A memory of Onalaska was the dozens and dozens of trips we made to Mayo with my Father while he struggled with illness. Some of the trips held promise for recovery while others did not. The purpose of the trips were typically because his condition had worsened. Our hope was that the physicians would find a solution. We would always make the best of the trip, visiting, listening to my Father tell stories during the 5 hour trip while stopping our favorite truck stop restaurants. During each trip we would also stop at the Mississippi at my Father’s insistence.
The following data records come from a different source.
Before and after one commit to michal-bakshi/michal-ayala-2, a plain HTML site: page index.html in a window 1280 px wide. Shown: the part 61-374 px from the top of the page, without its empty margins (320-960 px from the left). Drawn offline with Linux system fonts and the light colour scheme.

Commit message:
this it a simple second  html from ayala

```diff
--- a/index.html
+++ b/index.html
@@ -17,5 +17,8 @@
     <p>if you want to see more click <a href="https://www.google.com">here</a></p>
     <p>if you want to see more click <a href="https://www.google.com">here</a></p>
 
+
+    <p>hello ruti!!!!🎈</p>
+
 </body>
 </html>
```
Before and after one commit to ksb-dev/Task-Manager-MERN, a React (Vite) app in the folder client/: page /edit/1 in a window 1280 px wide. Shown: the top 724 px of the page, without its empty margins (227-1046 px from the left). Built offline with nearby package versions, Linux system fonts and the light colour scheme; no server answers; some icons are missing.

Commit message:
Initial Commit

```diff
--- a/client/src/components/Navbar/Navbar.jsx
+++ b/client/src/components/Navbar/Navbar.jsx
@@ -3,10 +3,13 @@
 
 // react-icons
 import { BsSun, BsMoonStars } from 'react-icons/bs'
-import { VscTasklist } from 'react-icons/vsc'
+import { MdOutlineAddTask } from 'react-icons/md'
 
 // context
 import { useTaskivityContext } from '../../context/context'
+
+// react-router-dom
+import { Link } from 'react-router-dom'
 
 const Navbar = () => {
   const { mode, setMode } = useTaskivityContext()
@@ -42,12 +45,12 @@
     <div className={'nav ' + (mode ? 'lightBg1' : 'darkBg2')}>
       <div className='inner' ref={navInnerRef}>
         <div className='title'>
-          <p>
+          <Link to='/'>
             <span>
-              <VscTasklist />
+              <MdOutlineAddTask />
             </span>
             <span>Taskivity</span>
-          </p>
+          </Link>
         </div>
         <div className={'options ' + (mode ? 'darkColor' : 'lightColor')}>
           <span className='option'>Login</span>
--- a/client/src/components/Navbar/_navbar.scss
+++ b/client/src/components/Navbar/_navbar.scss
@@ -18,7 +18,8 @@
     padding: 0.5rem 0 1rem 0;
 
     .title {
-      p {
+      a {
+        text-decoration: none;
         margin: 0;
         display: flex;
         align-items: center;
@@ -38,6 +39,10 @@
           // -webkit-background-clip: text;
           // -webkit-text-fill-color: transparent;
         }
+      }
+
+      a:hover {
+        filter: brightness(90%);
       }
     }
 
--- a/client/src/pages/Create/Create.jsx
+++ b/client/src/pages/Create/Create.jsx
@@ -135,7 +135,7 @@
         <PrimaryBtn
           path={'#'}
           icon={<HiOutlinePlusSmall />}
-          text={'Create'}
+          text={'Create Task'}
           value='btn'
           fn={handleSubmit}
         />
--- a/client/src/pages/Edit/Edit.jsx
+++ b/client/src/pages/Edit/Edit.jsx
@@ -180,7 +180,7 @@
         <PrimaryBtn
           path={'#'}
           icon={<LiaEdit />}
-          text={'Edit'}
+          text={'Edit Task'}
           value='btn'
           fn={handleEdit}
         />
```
We would sit on the bench near the river to enjoy the water, crisp fresh breeze in reflection. In those years my Father never stopped talking. He would talk about the past, he enjoyed the present while creating hope for the future. No matter how hard life got he naturally kept faith by emphasizing the sliver lining in life’s struggles. I have been thinking about my Father a lot the past month. I was reminded of a valuable lesson he taught me as a person, a father and a human being. He demonstrated this lesson, not through his words or judgement but by example. The lesson was as simple as his character. His ability to keep faith in the possibilities, never giving up while relentlessly building the spirit of everyone around him.
On my trip to the river bank I was eager to revisit our space to discover that it had vanished. It is replaced by cement trucks, bulldozers clearing the path for a new highway. I was sad at first, then quickly recovered because while the bench was gone my memory of the enchanted river bank lives strong in my heart.
The colleague I was traveling with endured my stories of the river, the bench, my hope and confidence in the future. Coincidentally, during dinner the night before our travel, he shared how he thought it was cool that I strengthened the spirit of others.
As I laid awake that evening, I was thankful for that gift from my Father.